**TASK:**
Copy, from the material below, each line where "daily" shows up.

╭─ DATA FOR ANALYSIS

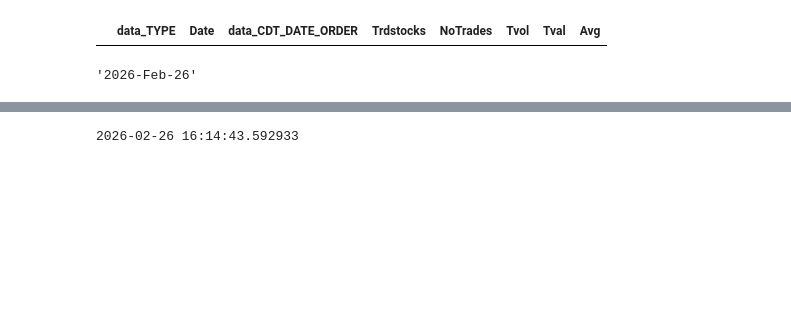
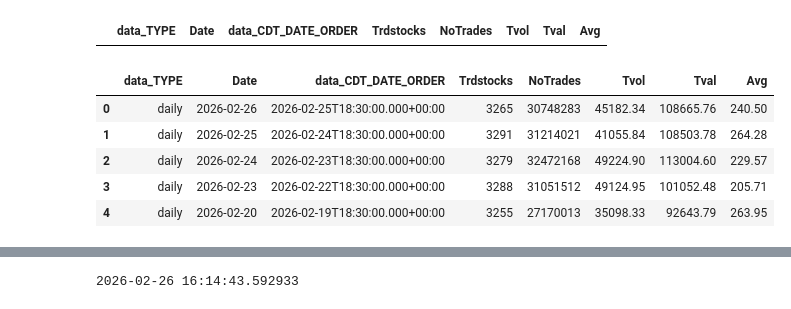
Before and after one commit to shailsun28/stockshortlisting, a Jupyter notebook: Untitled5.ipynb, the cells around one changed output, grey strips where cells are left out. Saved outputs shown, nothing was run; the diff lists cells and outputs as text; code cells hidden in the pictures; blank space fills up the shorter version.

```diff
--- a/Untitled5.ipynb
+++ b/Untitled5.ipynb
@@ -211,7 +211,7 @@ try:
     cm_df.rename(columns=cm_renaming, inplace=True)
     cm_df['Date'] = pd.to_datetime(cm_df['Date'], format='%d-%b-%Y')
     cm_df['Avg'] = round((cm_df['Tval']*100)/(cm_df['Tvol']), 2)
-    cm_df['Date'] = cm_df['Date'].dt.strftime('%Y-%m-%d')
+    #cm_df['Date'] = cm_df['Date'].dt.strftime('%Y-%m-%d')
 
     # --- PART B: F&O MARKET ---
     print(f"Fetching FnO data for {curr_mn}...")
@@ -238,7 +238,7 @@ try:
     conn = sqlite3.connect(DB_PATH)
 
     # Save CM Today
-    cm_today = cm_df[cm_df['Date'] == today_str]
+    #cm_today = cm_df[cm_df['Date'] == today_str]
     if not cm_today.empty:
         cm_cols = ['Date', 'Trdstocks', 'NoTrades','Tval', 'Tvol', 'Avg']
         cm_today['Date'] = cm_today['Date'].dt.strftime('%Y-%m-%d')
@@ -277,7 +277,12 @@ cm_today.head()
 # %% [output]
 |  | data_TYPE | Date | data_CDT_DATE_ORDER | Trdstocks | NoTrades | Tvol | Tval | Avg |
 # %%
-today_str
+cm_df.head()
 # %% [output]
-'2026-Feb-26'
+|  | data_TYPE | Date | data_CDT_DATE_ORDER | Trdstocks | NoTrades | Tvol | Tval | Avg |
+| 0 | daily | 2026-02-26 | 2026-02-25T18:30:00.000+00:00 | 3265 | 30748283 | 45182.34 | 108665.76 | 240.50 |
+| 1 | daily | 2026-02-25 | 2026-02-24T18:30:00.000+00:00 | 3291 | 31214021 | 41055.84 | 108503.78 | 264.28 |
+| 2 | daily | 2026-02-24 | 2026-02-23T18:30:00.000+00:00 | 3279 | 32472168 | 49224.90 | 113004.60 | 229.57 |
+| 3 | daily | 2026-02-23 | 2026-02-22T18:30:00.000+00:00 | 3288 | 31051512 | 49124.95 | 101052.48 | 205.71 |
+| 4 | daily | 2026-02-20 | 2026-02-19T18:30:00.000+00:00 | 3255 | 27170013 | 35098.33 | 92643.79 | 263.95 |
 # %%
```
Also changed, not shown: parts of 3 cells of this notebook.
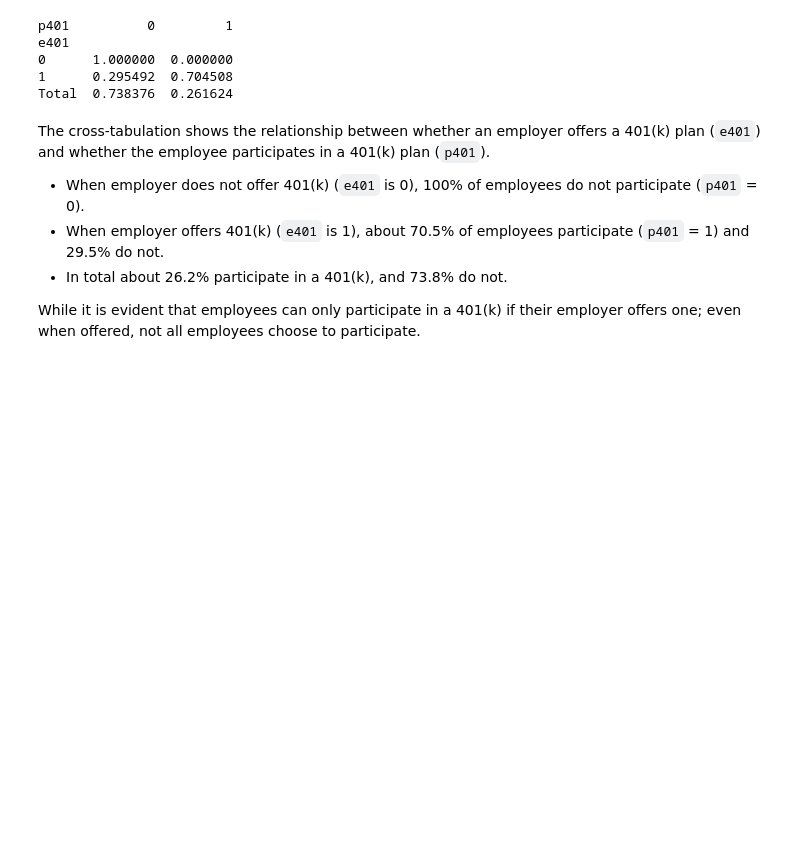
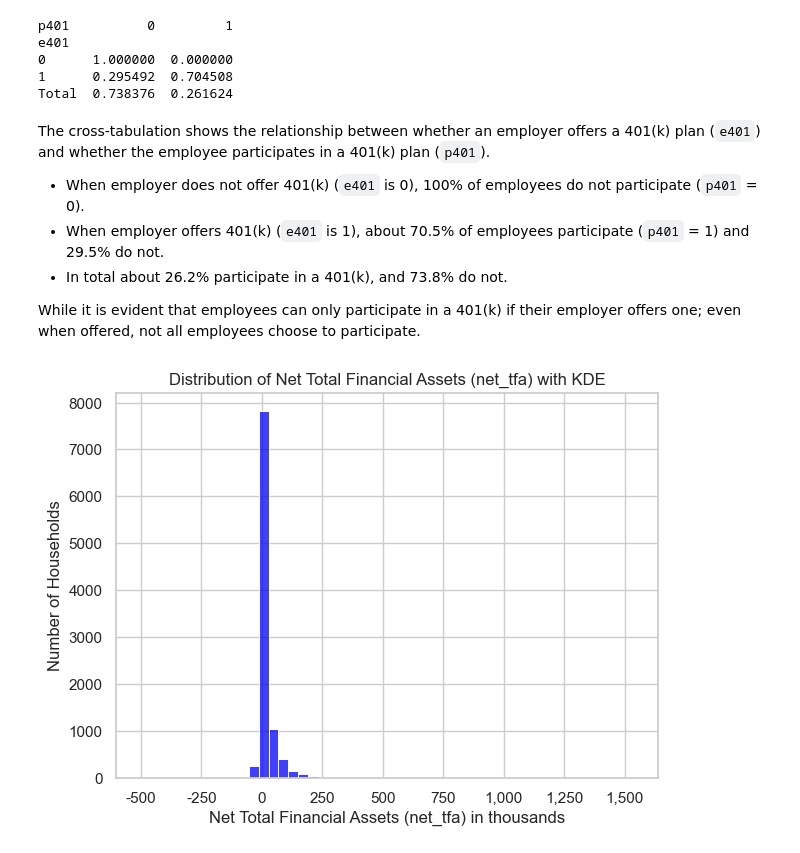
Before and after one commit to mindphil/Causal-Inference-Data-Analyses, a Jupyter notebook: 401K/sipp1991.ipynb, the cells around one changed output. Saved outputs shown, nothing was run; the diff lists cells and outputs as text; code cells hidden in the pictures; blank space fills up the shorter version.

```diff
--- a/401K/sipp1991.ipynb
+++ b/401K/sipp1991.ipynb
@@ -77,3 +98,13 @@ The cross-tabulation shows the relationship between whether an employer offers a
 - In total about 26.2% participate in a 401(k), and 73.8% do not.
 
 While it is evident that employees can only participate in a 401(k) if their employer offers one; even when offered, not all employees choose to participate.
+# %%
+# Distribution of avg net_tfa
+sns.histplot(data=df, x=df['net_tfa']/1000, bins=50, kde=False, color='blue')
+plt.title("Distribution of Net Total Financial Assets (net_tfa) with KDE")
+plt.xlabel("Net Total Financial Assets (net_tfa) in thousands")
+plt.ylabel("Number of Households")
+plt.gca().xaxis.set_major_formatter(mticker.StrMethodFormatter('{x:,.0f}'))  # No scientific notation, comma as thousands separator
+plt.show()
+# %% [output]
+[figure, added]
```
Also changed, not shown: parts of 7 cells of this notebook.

╰─
╭─ DATA FOR ANALYSIS

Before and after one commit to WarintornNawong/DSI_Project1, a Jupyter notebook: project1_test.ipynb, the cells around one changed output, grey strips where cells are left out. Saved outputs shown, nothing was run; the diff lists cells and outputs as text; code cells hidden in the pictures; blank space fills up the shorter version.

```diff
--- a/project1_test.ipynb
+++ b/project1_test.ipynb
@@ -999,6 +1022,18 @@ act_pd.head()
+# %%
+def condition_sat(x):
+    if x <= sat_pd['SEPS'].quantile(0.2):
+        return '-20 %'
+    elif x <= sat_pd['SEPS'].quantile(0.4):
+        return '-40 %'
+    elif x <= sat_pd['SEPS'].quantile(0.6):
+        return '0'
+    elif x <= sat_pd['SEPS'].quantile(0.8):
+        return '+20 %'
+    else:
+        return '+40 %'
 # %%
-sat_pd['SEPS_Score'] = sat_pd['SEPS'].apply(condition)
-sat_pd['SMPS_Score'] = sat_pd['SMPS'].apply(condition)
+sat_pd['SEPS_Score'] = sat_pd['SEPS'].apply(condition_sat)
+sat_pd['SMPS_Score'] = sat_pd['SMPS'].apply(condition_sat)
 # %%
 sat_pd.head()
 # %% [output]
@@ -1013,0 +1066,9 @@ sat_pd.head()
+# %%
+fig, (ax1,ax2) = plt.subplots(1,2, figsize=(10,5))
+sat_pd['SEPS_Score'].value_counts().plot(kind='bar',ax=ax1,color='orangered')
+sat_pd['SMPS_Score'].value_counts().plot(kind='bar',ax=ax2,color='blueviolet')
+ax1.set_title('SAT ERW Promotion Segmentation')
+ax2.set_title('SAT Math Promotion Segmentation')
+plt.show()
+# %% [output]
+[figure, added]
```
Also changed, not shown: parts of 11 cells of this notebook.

╰─

**ANSWER TO THIS EXERCISE:**
+| 0 | daily | 2026-02-26 | 2026-02-25T18:30:00.000+00:00 | 3265 | 30748283 | 45182.34 | 108665.76 | 240.50 |
+| 1 | daily | 2026-02-25 | 2026-02-24T18:30:00.000+00:00 | 3291 | 31214021 | 41055.84 | 108503.78 | 264.28 |
+| 2 | daily | 2026-02-24 | 2026-02-23T18:30:00.000+00:00 | 3279 | 32472168 | 49224.90 | 113004.60 | 229.57 |
+| 3 | daily | 2026-02-23 | 2026-02-22T18:30:00.000+00:00 | 3288 | 31051512 | 49124.95 | 101052.48 | 205.71 |
+| 4 | daily | 2026-02-20 | 2026-02-19T18:30:00.000+00:00 | 3255 | 27170013 | 35098.33 | 92643.79 | 263.95 |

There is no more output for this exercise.